The commerce chapter was the weakest and most confusing one in the volume, and seemed less focused on the people involved than the much more effective chapter on reopening the banks that came before it. The second weakest chapter was probably the baseball one, which felt out of place. More than in any other chapter, I could also feel the undercurrents of drama that the author was trying to simplify and smooth over (team management changing repeatedly, the incident with Joe Lutz and the umpire). And I don't know if the bit with the kid donating his allowance to the team actually happened, but it seemed like a particularly in-your-face bit of schmaltz in a volume that was already somewhat prone to playing up sentimental moments and details.

This isn't really something you can go into with the same expectations you'd have for fiction. The dialogue is a bit stilted, for example, and there were times I struggled to tell some of the people apart ("was that one guy with glasses the same guy who spoke up just a few pages ago? oh, yes he was!"). And I wish a bit more care had been put into its lettering - it looked like it was done by someone who hadn't had much experience with it. Dialogue was usually in a Times New Roman-like serif font, while narration was usually in an Arial-like sans-serif font, although occasionally narration used the serif font. And I came to really appreciate the tricks professional letterers use to indicate that text in one panel would be continuing in another, because they were absent in this volume, and it was occasionally jarring to discover that a sentence I had thought might be finished wasn't actually done yet.

Overall, though, I felt this was a really worthwhile and informative read, despite its issues.


A postscript with details on some of the overseas efforts to aid Hiroshima's recovery and reconstruction.

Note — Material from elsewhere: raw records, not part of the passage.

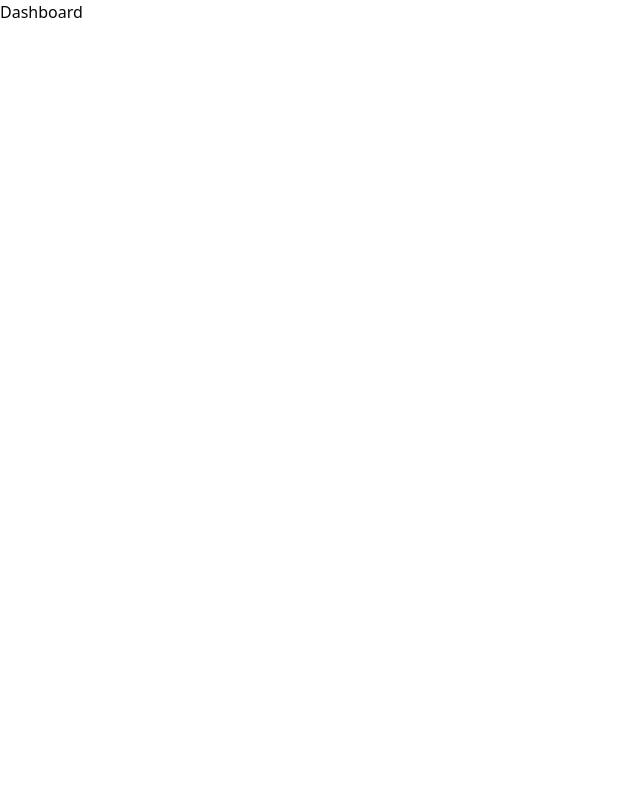
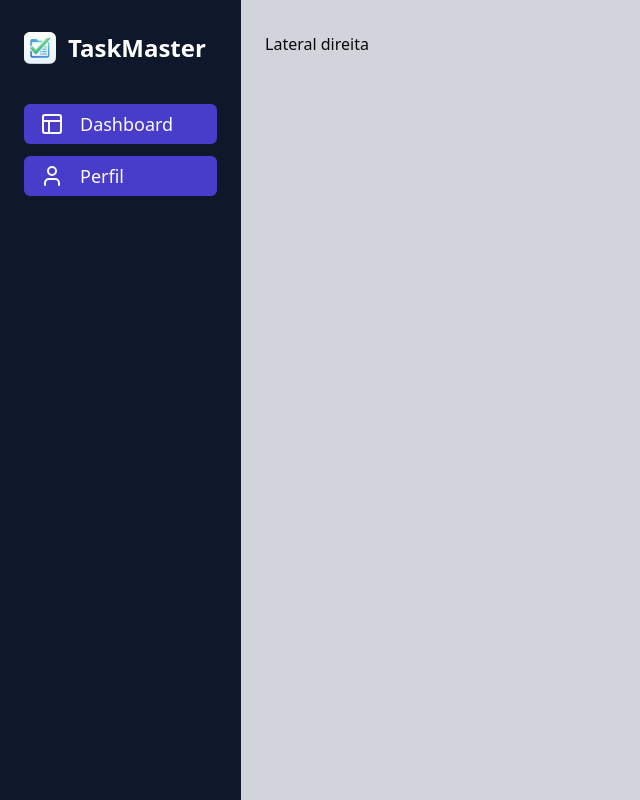
Before and after one commit to CristianoSFMothe/task-master, a Next.js app: page /dashboard in a window 1280 px wide. Shown: the whole page, without its empty margins (0-640 px from the left). Built offline with nearby package versions, Linux system fonts and the light colour scheme.

Commit message:
feat: create initial dashboard layout and sidebar structure

```diff
--- a/app/(protected)/dashboard/page.tsx
+++ b/app/(protected)/dashboard/page.tsx
@@ -1,7 +1,60 @@
-import React from "react";
+import { Layout, User } from "lucide-react";
+import Image from "next/image";
+
+import icon from "@/app/assets/task-manage-icon.svg";
+import { Button } from "@/components/ui/button";
+import { cn } from "@/lib/utils";
 
 function Dashboard() {
-  return <div>Dashboard</div>;
+  return (
+    <main className="flex min-h-screen w-full">
+      <aside className="flex w-72 flex-col bg-[#0F172A] px-6 py-8 text-white">
+        <div className="mb-10 flex items-center gap-3">
+          <Image
+            src={icon}
+            width={32}
+            height={32}
+            alt="TaskMaster Icon"
+            quality={100}
+            unoptimized // Ajuda com SVGs locais
+          />
+          <h1
+            className={cn(
+              "font-roboto font-bold",
+              "text-3xl text-white lg:text-2xl",
+            )}
+          >
+            TaskMaster
+          </h1>
+        </div>
+
+        <div className="flex flex-col gap-3">
+          <Button
+            className={cn(
+              "flex w-full items-center justify-start gap-2",
+              "bg-[#483DCA] text-lg hover:bg-[#483DCA]/90",
+            )}
+          >
+            <Layout className="mr-2" size={24} />
+            Dashboard
+          </Button>
+
+          <Button
+            className={cn(
+              "flex w-full items-center justify-start gap-2",
+              "bg-[#483DCA] text-lg hover:bg-[#483DCA]/90",
+            )}
+          >
+            <User className="mr-2" size={24} />
+            Perfil
+          </Button>
+        </div>
+      </aside>
+      <section className="h-full min-h-screen w-full bg-gray-300 px-6 py-8">
+        <h1>Lateral direita</h1>
+      </section>
+    </main>
+  );
 }
 
 export default Dashboard;
--- a/app/page.tsx
+++ b/app/page.tsx
@@ -1,7 +1,5 @@
+import Page from "./(auth)/login/page";
+
 export default function Home() {
-  return (
-    <div>
-      <h1>Home Page</h1>
-    </div>
-  );
+  return <Page />;
 }
--- a/components/ui/button.tsx
+++ b/components/ui/button.tsx
@@ -5,7 +5,7 @@ import { cva, type VariantProps } from "class-variance-authority"
 import { cn } from "@/lib/utils"
 
 const buttonVariants = cva(
-  "inline-flex items-center justify-center gap-2 whitespace-nowrap rounded-md text-sm font-medium ring-offset-background transition-colors focus-visible:outline-none focus-visible:ring-2 focus-visible:ring-ring focus-visible:ring-offset-2 disabled:pointer-events-none disabled:opacity-50 [&_svg]:pointer-events-none [&_svg]:size-4 [&_svg]:shrink-0",
+  "inline-flex items-center justify-center gap-2 whitespace-nowrap rounded-md text-sm font-medium ring-offset-background transition-colors focus-visible:outline-none focus-visible:ring-2 focus-visible:ring-ring focus-visible:ring-offset-2 disabled:pointer-events-none disabled:opacity-50 [&_svg]:pointer-events-none",
   {
     variants: {
       variant: {
```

There's also what appears to be a fairly lengthy bibliography, but all the entries are in Japanese.

No comments:

Post a Comment